**Problem to work on**
Tally up the lines below with "reset" in them. Answer with the number only.

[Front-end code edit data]
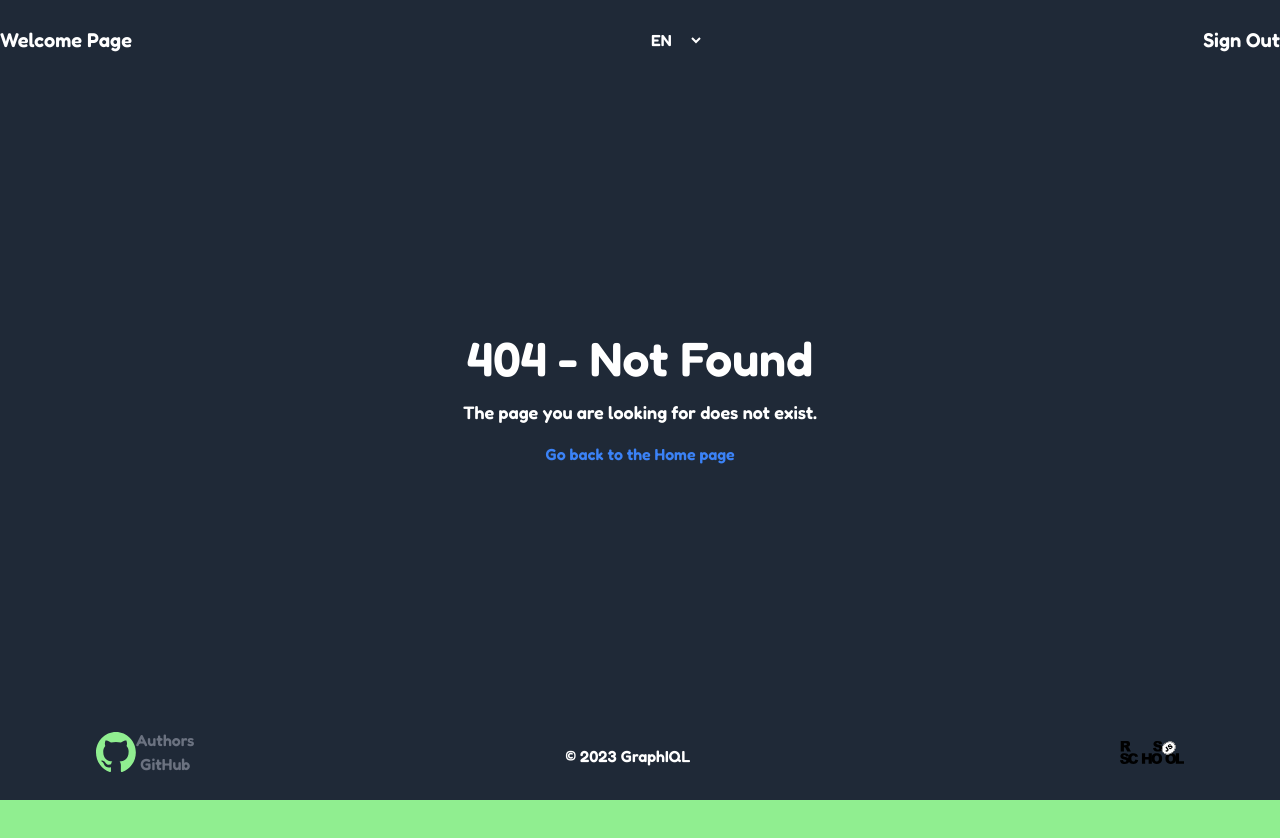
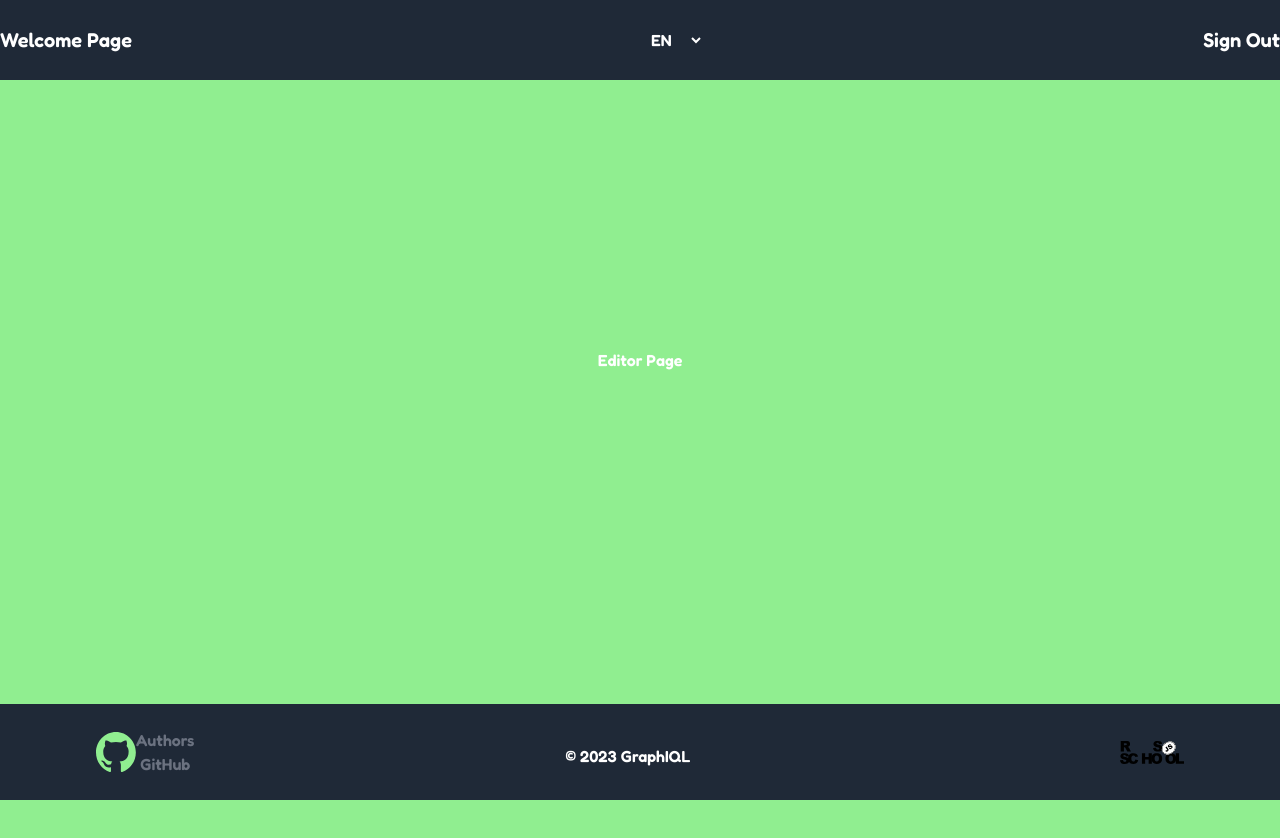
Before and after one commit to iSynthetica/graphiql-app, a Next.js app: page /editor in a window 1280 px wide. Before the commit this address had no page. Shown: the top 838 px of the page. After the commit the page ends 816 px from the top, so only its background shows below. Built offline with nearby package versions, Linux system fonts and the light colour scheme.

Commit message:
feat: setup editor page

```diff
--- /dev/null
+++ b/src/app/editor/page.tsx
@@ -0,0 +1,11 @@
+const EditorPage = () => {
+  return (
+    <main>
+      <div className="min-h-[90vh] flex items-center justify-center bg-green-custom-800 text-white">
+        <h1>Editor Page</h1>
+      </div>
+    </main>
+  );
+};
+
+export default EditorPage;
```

...

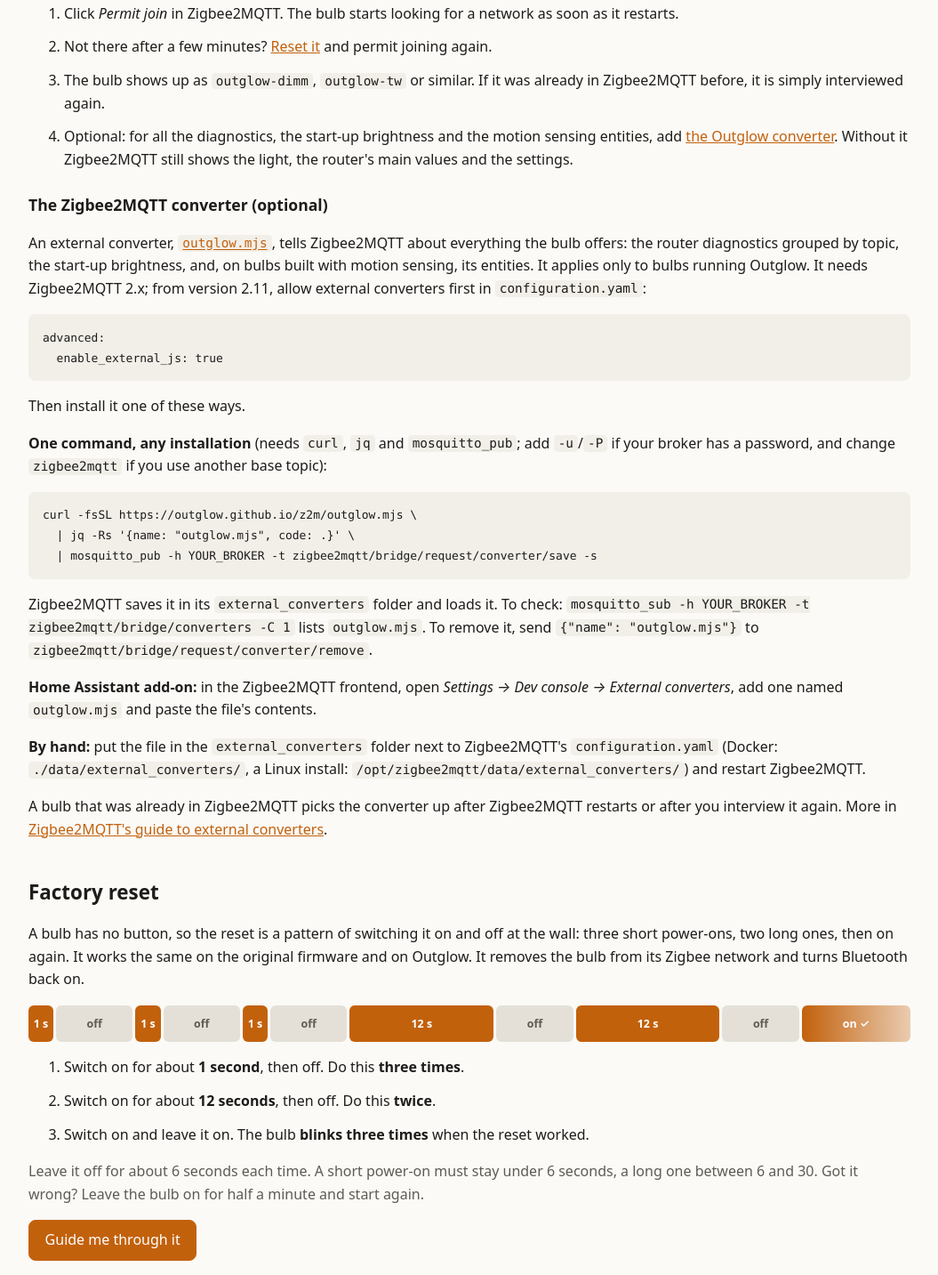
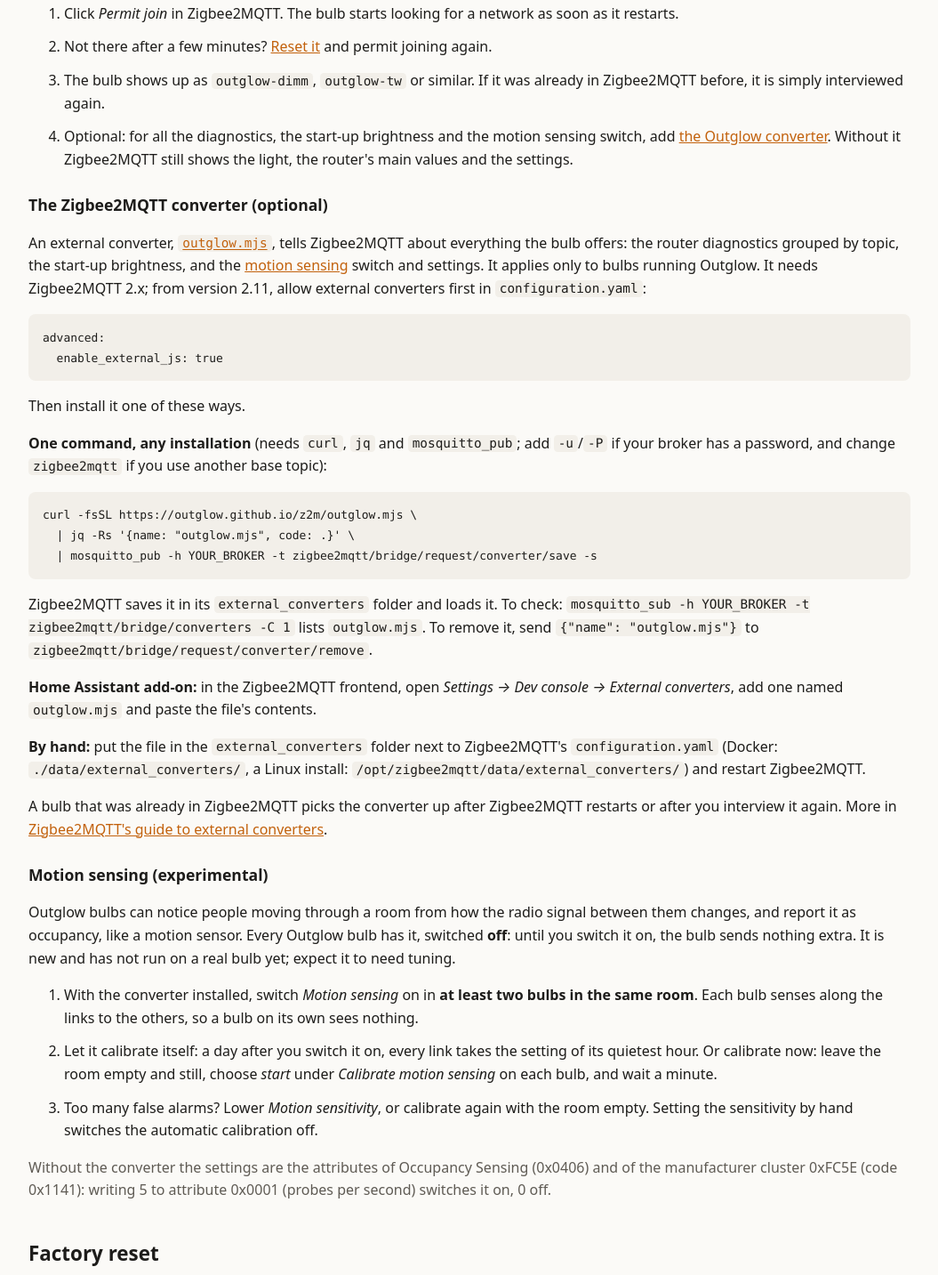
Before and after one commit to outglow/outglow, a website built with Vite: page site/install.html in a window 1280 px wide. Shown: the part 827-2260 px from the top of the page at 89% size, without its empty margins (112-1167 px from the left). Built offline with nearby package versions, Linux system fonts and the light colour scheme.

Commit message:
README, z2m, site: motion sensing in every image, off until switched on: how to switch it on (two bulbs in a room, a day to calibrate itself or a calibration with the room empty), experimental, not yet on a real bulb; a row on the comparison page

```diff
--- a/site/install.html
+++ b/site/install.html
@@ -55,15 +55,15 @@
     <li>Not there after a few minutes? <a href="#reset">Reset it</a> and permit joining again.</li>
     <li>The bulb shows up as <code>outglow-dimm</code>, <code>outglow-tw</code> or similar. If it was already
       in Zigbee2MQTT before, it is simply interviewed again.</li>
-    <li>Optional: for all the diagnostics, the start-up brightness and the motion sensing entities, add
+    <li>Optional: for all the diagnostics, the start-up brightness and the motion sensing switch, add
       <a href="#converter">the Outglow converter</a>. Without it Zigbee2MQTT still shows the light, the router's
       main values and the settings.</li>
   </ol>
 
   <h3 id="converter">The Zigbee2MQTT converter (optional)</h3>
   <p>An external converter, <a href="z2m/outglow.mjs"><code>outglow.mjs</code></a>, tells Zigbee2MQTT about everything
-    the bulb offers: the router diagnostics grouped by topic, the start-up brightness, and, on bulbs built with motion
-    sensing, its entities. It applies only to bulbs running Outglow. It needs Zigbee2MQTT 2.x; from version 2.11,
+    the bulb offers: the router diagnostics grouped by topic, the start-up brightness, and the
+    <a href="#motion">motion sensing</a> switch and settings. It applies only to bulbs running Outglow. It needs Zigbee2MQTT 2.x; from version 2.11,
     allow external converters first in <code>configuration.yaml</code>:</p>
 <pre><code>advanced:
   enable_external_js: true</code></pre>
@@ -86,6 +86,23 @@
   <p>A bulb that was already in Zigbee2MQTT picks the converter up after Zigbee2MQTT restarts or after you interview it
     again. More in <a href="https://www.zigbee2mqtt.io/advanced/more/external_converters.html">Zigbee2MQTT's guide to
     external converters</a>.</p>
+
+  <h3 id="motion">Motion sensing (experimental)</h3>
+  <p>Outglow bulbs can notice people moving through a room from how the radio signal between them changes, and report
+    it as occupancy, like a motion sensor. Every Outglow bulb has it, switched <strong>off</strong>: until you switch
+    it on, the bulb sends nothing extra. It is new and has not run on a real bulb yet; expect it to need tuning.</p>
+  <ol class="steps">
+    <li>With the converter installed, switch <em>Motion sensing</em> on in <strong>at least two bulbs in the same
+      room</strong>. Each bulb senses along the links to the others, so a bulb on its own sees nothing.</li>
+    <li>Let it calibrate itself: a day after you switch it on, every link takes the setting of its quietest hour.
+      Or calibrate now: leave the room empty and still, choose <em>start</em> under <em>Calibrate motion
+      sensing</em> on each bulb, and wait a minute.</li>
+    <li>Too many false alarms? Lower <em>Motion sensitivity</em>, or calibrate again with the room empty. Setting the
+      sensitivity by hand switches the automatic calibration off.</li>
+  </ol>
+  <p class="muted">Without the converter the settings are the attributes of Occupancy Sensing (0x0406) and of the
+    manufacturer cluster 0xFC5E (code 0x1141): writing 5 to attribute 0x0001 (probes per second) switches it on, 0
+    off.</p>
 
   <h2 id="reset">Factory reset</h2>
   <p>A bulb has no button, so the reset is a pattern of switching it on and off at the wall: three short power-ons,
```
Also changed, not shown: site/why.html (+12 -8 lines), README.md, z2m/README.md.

**Task answer**
3